Carafano, James Jay, Army


Lessons from the Hunting Season Manhunt: The Ten-Year Search for Bin Laden from 9/11 to Abbottabad. Peter L. Bergen. Crown. 359 pages; index; notes; bibliography; color photographs; $26. Publisher website: www.crownpublishing.com.

There are few journalists working the terrorist beat I respect more than Peter Bergen. He was on the story of Osama bin Laden long before 9/11. He has written three well-regarded and informative books on al Qaeda: Holy War, Inc.: Inside the Secret World of Osama bin Laden, The Osama bin Laden I Know, and The Longest War: The Enduring Conflict Between America and alQaeda. No one is better suited to write bin Laden's last chapter, the story of the global manhunt documented in Manhunt: The Ten-Year Search for Bin Laden from 9/11 to Abbottabad. It is no surprise that Bergen delivers a solid, compelling and informative narrative of both the al Qaeda mastermind's activities after the terrorist attacks on New York and Washington, D.C., and the efforts by the U.S. government to hunt him down.

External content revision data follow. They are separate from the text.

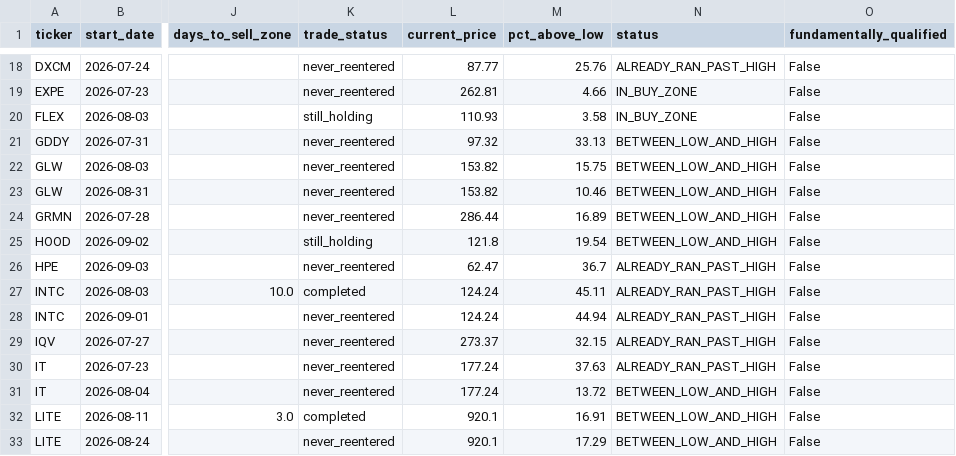
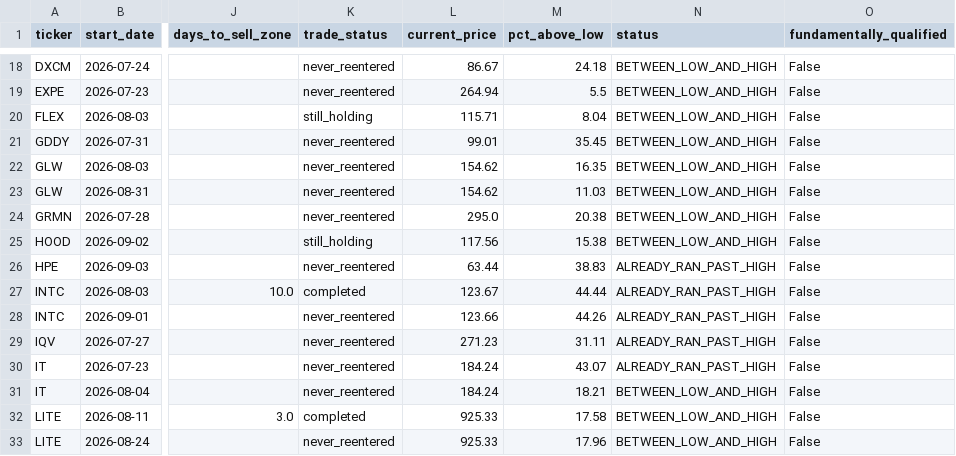
Before and after one commit to bijit-ghosh-de/public-dashboards, a CSV file: v20-dashboard/buy_zone_candidates.csv, drawn as a sheet; only a part is shown, gaps mark what is left out; the diff covers the shown part only; the diff names each change by its address in the sheet, - before the commit and + after, or states it on an @@ line.

```diff
--- a/v20-dashboard/buy_zone_candidates.csv
+++ b/v20-dashboard/buy_zone_candidates.csv
-L18 (current_price): 87.77
+L18 (current_price): 86.67
-M18 (pct_above_low): 25.76
+M18 (pct_above_low): 24.18
-N18 (status): ALREADY_RAN_PAST_HIGH
+N18 (status): BETWEEN_LOW_AND_HIGH
-L19 (current_price): 262.81
+L19 (current_price): 264.94
-M19 (pct_above_low): 4.66
+M19 (pct_above_low): 5.5
-N19:N20 (status): IN_BUY_ZONE
+N19:N20 (status): BETWEEN_LOW_AND_HIGH
-L20 (current_price): 110.93
+L20 (current_price): 115.71
-M20 (pct_above_low): 3.58
+M20 (pct_above_low): 8.04
-L21 (current_price): 97.32
+L21 (current_price): 99.01
-M21 (pct_above_low): 33.13
+M21 (pct_above_low): 35.45
-L22:L23 (current_price): 153.82
+L22:L23 (current_price): 154.62
-M22 (pct_above_low): 15.75
+M22 (pct_above_low): 16.35
-M23 (pct_above_low): 10.46
+M23 (pct_above_low): 11.03
-L24 (current_price): 286.44
+L24 (current_price): 295.0
-M24 (pct_above_low): 16.89
+M24 (pct_above_low): 20.38
-L25 (current_price): 121.8
+L25 (current_price): 117.56
-M25 (pct_above_low): 19.54
+M25 (pct_above_low): 15.38
-L26 (current_price): 62.47
+L26 (current_price): 63.44
-M26 (pct_above_low): 36.7
+M26 (pct_above_low): 38.83
-L27 (current_price): 124.24
+L27 (current_price): 123.67
-M27 (pct_above_low): 45.11
+M27 (pct_above_low): 44.44
-L28 (current_price): 124.24
+L28 (current_price): 123.66
-M28 (pct_above_low): 44.94
+M28 (pct_above_low): 44.26
-L29 (current_price): 273.37
+L29 (current_price): 271.23
-M29 (pct_above_low): 32.15
+M29 (pct_above_low): 31.11
-L30:L31 (current_price): 177.24
+L30:L31 (current_price): 184.24
-M30 (pct_above_low): 37.63
+M30 (pct_above_low): 43.07
-M31 (pct_above_low): 13.72
+M31 (pct_above_low): 18.21
-L32:L33 (current_price): 920.1
+L32:L33 (current_price): 925.33
-M32 (pct_above_low): 16.91
+M32 (pct_above_low): 17.58
-M33 (pct_above_low): 17.29
+M33 (pct_above_low): 17.96
```
Also changed, not shown: 92 edited cells elsewhere in this file, 1 other file.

If Manhunt reads like the latest Brad Thor novel, that's not because he has embellished his topic. Bergen isn't hyping the story; modern thriller authors like Thor and Tom Clancy, without apology, crib from real-world headlines. When it comes to the business of tracking down terrorists, life, it seems, is not stranger than fiction. On the other hand, while Manhunt reads like the inside story of how America got bin Laden, it likely is not the whole story. Like any complex historical event, there are bound to be more facts, revelations and interpretations to follow. Indeed, Bergen looks to be on the front of a tsunami of new books on the topic.

Perhaps what is more important than what Manhunt tells us about what happened from the bright cloudless morning of 9/11 to the pre-dawn hours over bin Laden's compound in Abbottabad, is the opportunity to reflect on lessons for the future of fighting terrorism. It is hard to ignore how far U.S. special operations capabilities have come since Operation Eagle Claw, the disastrous 1980 failed rescue of U.S. hostages in Iran.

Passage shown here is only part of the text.